Exact reproduction required: the lines below from the line with "Before and after one commit to SvelaT/computer-predict, a" to the line with "Also changed, not shown: parts of 6", both ends included, and no others.
§
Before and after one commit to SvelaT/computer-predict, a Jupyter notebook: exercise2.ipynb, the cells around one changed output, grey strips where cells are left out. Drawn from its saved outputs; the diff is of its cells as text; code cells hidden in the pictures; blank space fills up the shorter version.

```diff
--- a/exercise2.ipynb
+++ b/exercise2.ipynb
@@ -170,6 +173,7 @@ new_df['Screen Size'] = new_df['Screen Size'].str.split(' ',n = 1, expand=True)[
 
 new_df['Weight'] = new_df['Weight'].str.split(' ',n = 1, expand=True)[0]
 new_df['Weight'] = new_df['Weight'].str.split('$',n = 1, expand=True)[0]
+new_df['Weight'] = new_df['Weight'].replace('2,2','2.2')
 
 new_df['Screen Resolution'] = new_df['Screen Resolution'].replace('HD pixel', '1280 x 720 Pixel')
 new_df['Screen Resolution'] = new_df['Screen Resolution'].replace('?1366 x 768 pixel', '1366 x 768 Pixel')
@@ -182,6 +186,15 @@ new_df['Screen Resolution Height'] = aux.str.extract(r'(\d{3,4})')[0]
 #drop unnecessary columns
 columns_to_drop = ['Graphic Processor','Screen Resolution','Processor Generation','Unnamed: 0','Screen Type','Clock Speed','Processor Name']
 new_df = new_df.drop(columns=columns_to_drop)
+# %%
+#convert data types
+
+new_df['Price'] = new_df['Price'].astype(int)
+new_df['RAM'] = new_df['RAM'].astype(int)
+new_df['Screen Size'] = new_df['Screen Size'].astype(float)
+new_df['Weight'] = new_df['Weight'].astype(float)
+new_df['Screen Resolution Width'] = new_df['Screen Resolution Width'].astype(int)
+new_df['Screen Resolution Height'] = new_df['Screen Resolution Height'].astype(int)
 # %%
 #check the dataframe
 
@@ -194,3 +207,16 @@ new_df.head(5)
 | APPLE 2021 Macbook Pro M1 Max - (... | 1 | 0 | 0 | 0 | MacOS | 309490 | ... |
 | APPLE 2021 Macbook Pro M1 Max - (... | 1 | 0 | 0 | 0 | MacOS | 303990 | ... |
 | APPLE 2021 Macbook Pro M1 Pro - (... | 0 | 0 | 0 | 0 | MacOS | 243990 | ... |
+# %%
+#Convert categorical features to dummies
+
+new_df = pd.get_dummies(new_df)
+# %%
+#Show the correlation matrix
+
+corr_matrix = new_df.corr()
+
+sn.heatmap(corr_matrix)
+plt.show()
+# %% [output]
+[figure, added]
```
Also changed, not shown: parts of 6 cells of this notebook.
§
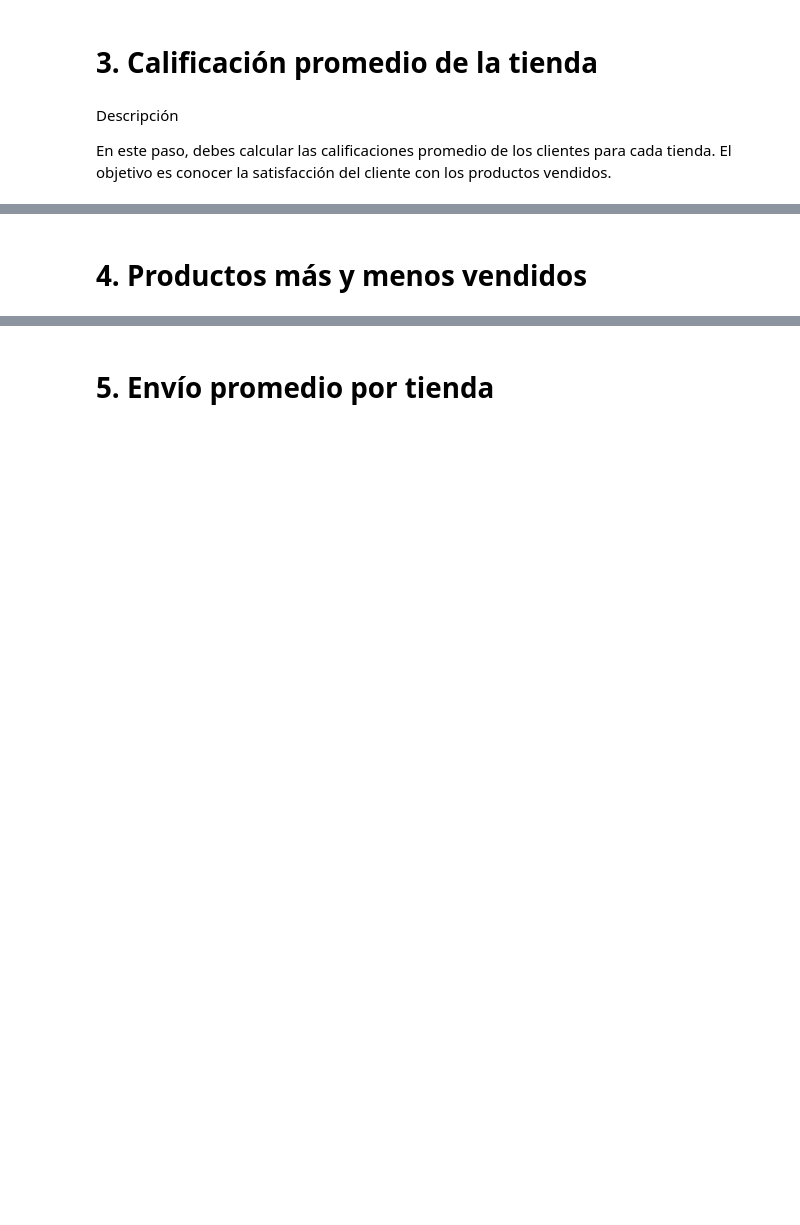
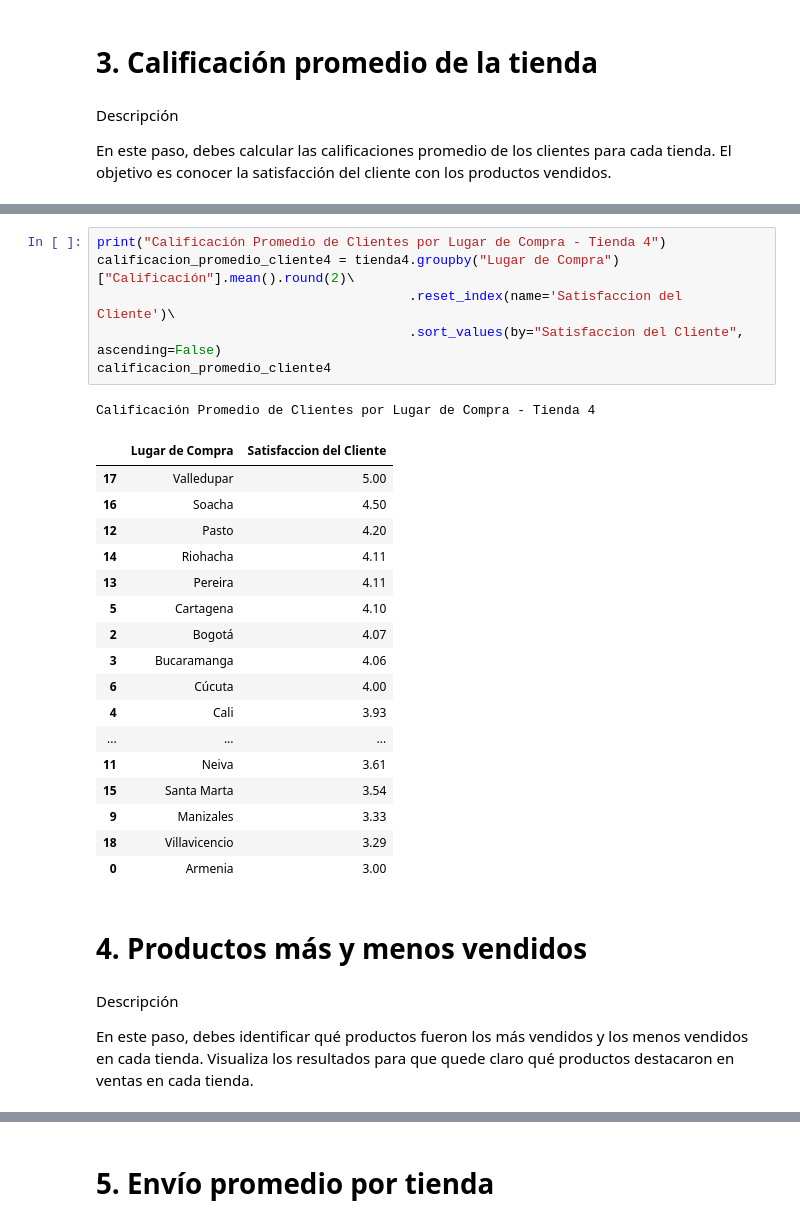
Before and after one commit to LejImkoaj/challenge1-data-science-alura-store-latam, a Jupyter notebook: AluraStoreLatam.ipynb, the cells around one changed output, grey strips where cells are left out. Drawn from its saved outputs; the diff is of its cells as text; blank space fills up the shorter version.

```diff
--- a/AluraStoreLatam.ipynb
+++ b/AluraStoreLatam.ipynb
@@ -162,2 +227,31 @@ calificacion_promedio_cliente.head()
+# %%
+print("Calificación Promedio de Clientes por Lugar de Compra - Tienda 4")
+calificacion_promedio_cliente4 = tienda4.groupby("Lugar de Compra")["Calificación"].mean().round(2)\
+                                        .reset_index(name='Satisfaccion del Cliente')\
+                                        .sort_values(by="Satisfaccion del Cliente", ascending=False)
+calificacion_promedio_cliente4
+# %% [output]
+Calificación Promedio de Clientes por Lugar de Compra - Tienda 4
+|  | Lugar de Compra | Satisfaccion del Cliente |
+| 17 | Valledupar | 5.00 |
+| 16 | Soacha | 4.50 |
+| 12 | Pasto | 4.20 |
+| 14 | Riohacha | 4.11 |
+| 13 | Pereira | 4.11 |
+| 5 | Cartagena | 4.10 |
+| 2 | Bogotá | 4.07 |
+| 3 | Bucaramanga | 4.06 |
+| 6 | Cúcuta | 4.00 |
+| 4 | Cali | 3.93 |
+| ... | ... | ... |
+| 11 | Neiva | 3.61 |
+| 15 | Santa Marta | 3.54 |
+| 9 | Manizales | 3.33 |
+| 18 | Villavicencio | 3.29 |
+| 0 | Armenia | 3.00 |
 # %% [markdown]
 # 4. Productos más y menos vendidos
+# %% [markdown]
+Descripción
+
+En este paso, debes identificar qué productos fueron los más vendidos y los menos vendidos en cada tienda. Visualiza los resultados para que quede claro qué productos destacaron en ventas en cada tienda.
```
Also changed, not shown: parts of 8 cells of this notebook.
§
The answer.
Before and after one commit to SvelaT/computer-predict, a Jupyter notebook: exercise2.ipynb, the cells around one changed output, grey strips where cells are left out. Drawn from its saved outputs; the diff is of its cells as text; code cells hidden in the pictures; blank space fills up the shorter version.

```diff
--- a/exercise2.ipynb
+++ b/exercise2.ipynb
@@ -170,6 +173,7 @@ new_df['Screen Size'] = new_df['Screen Size'].str.split(' ',n = 1, expand=True)[
 
 new_df['Weight'] = new_df['Weight'].str.split(' ',n = 1, expand=True)[0]
 new_df['Weight'] = new_df['Weight'].str.split('$',n = 1, expand=True)[0]
+new_df['Weight'] = new_df['Weight'].replace('2,2','2.2')
 
 new_df['Screen Resolution'] = new_df['Screen Resolution'].replace('HD pixel', '1280 x 720 Pixel')
 new_df['Screen Resolution'] = new_df['Screen Resolution'].replace('?1366 x 768 pixel', '1366 x 768 Pixel')
@@ -182,6 +186,15 @@ new_df['Screen Resolution Height'] = aux.str.extract(r'(\d{3,4})')[0]
 #drop unnecessary columns
 columns_to_drop = ['Graphic Processor','Screen Resolution','Processor Generation','Unnamed: 0','Screen Type','Clock Speed','Processor Name']
 new_df = new_df.drop(columns=columns_to_drop)
+# %%
+#convert data types
+
+new_df['Price'] = new_df['Price'].astype(int)
+new_df['RAM'] = new_df['RAM'].astype(int)
+new_df['Screen Size'] = new_df['Screen Size'].astype(float)
+new_df['Weight'] = new_df['Weight'].astype(float)
+new_df['Screen Resolution Width'] = new_df['Screen Resolution Width'].astype(int)
+new_df['Screen Resolution Height'] = new_df['Screen Resolution Height'].astype(int)
 # %%
 #check the dataframe
 
@@ -194,3 +207,16 @@ new_df.head(5)
 | APPLE 2021 Macbook Pro M1 Max - (... | 1 | 0 | 0 | 0 | MacOS | 309490 | ... |
 | APPLE 2021 Macbook Pro M1 Max - (... | 1 | 0 | 0 | 0 | MacOS | 303990 | ... |
 | APPLE 2021 Macbook Pro M1 Pro - (... | 0 | 0 | 0 | 0 | MacOS | 243990 | ... |
+# %%
+#Convert categorical features to dummies
+
+new_df = pd.get_dummies(new_df)
+# %%
+#Show the correlation matrix
+
+corr_matrix = new_df.corr()
+
+sn.heatmap(corr_matrix)
+plt.show()
+# %% [output]
+[figure, added]
```
Also changed, not shown: parts of 6 cells of this notebook.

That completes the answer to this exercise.